The records follow. Count the lines holding "obtain" and give only the number.

(Entries taken from a collection)
- - - - - - -
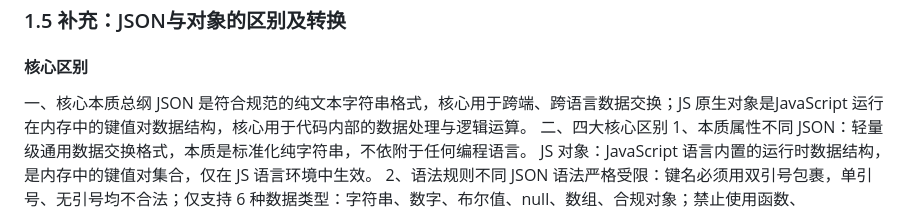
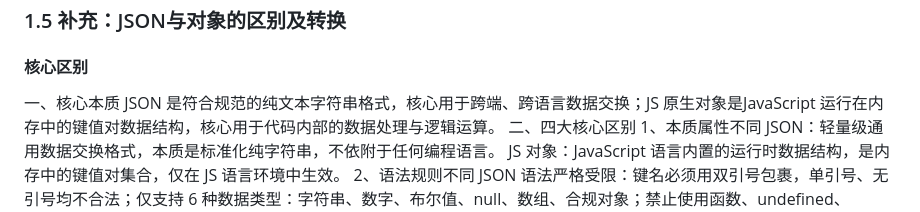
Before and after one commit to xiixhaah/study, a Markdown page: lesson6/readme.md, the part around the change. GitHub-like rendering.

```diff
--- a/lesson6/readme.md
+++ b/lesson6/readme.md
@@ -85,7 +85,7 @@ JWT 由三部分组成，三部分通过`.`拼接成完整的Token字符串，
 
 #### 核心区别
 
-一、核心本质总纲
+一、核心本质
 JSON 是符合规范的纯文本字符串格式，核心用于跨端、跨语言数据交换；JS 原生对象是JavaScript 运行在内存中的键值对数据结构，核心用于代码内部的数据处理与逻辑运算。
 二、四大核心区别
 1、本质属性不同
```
- - - - - - -
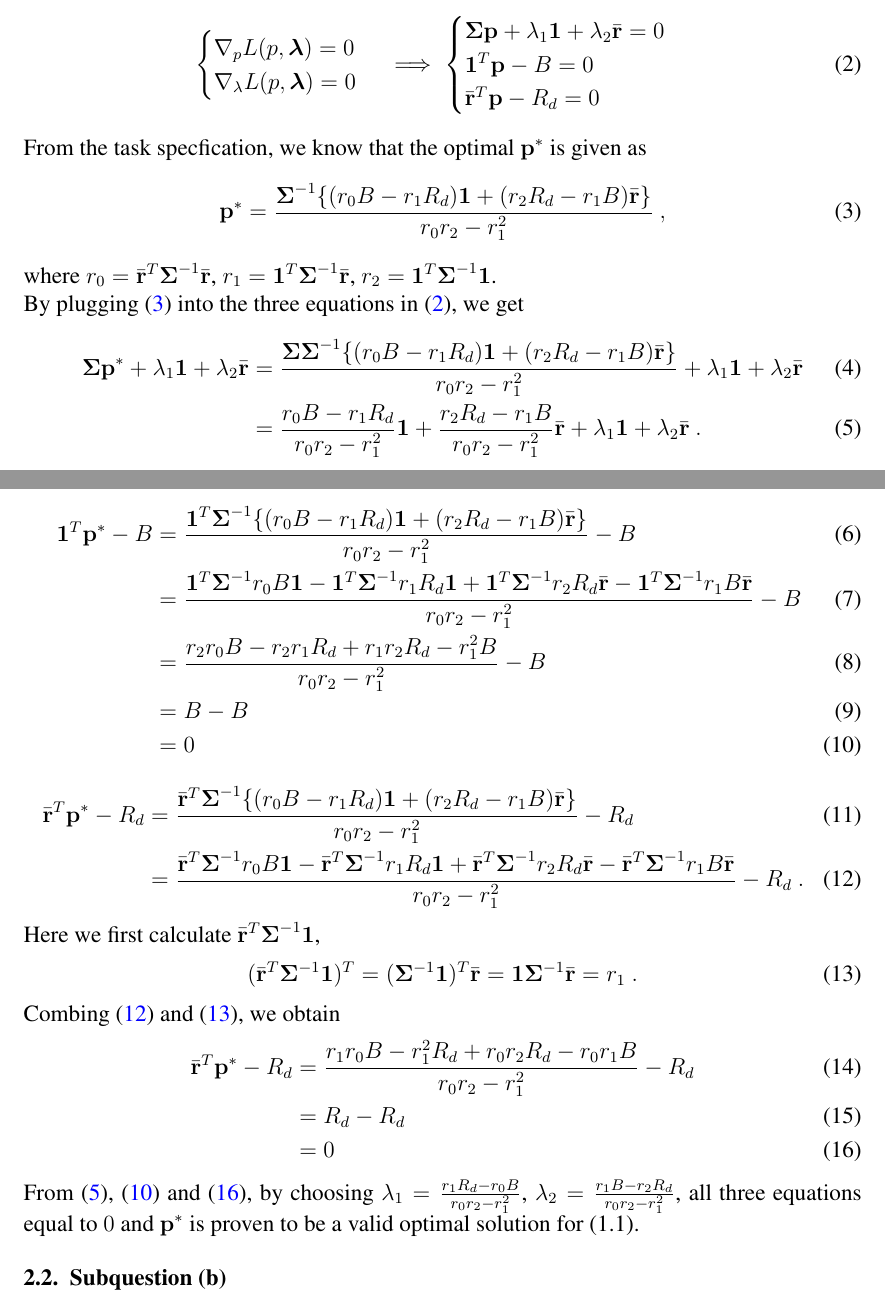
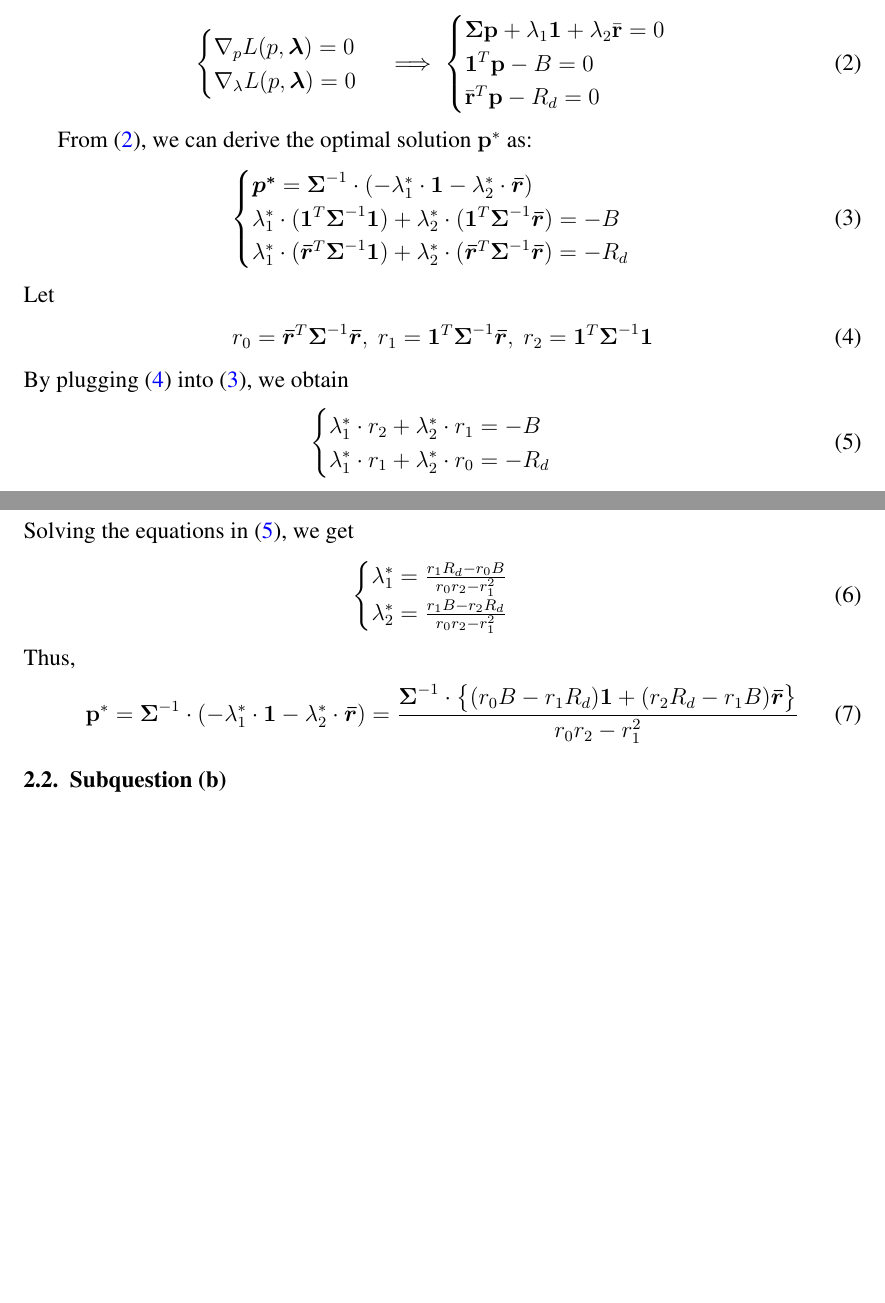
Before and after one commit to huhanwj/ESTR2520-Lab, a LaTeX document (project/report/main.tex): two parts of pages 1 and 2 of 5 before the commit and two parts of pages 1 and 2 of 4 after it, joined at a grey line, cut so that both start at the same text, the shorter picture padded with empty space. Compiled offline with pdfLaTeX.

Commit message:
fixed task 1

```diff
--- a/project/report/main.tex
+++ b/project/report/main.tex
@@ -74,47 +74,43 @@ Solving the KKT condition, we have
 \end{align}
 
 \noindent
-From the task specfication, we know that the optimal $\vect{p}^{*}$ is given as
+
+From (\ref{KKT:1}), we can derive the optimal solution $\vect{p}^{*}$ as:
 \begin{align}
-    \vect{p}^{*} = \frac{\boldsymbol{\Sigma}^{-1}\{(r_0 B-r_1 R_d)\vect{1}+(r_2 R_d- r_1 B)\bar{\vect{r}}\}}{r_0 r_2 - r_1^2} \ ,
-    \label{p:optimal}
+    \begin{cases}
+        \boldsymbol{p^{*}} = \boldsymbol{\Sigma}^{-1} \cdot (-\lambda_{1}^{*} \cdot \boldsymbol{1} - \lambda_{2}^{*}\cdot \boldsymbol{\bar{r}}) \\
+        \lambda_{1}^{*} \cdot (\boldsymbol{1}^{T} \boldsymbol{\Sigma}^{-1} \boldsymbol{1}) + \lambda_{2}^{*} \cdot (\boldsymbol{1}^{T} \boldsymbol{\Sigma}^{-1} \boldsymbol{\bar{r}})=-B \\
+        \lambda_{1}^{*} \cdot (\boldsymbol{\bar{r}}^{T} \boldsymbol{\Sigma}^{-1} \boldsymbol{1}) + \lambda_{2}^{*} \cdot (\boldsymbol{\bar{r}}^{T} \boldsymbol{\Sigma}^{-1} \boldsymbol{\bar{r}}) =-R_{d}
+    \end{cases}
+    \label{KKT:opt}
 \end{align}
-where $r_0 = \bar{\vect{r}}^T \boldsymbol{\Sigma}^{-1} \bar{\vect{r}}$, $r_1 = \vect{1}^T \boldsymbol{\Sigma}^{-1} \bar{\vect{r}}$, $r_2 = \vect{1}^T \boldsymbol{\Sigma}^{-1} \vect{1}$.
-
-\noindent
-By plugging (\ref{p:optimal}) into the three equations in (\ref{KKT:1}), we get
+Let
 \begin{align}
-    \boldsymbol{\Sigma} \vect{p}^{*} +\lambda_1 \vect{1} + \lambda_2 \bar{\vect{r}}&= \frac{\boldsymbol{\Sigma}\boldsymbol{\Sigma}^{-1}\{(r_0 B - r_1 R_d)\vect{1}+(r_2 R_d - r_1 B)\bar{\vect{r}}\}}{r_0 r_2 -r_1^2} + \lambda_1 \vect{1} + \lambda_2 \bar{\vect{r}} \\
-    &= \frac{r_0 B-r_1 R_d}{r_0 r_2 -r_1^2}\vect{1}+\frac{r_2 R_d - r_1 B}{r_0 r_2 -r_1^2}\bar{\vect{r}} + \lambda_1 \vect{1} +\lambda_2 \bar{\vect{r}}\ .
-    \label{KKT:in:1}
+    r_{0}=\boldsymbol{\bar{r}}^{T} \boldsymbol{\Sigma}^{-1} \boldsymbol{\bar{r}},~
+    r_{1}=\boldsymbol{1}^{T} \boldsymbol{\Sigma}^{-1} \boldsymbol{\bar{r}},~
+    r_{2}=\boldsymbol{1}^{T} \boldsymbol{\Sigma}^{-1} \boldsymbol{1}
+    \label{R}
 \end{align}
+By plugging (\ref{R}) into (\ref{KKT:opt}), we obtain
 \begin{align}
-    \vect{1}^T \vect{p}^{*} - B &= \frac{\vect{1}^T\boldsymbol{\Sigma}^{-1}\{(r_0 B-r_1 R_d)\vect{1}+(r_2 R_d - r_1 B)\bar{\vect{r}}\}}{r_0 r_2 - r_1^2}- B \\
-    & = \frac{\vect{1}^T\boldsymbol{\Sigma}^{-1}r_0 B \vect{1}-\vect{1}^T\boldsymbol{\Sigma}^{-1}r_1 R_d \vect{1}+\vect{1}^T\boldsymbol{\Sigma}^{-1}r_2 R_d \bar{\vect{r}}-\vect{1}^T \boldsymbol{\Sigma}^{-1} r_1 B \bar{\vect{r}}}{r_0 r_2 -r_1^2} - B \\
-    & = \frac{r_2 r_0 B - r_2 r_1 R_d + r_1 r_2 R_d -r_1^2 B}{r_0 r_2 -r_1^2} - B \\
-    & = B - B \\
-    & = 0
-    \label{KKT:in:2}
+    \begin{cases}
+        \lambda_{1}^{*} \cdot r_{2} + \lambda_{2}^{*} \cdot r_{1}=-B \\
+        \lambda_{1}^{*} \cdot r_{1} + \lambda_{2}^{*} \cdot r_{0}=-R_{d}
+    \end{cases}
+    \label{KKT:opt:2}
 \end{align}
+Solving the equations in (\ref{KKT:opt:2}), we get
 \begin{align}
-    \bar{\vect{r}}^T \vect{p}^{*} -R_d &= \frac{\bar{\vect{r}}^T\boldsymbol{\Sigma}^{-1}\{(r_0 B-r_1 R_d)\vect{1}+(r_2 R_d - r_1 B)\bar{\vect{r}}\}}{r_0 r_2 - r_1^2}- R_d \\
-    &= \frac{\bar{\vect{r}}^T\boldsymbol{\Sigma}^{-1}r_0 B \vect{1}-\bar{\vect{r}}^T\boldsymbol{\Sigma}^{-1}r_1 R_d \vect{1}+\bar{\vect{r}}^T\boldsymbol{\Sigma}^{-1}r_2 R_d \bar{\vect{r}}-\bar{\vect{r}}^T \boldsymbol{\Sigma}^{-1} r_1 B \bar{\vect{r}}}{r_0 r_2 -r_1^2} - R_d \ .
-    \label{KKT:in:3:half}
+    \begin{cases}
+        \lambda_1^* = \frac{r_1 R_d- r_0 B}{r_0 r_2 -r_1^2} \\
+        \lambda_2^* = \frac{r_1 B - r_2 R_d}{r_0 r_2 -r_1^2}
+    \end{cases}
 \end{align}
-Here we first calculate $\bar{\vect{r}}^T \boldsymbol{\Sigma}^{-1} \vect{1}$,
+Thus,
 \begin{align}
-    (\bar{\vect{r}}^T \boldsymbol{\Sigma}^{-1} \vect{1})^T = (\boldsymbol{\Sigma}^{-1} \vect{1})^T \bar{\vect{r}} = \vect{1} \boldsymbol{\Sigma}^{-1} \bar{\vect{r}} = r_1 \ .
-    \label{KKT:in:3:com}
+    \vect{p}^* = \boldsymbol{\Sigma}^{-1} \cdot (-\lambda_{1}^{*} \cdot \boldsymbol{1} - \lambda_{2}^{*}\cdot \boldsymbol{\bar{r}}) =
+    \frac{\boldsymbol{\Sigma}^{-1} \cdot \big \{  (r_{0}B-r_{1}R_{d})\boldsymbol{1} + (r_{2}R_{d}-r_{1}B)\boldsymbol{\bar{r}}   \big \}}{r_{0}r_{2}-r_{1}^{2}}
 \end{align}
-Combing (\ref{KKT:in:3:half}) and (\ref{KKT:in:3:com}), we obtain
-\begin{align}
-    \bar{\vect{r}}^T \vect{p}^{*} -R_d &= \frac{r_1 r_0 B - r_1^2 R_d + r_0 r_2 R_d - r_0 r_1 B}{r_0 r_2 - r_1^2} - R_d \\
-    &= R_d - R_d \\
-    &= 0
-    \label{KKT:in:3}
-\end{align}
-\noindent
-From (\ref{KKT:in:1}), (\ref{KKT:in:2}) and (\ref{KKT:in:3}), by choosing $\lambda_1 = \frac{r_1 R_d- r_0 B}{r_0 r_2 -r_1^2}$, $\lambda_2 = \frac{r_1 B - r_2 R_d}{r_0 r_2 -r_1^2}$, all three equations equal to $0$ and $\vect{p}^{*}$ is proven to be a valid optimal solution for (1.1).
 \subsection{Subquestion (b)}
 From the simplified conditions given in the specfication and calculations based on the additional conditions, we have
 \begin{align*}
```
- - - - - - -
» Task answer: 2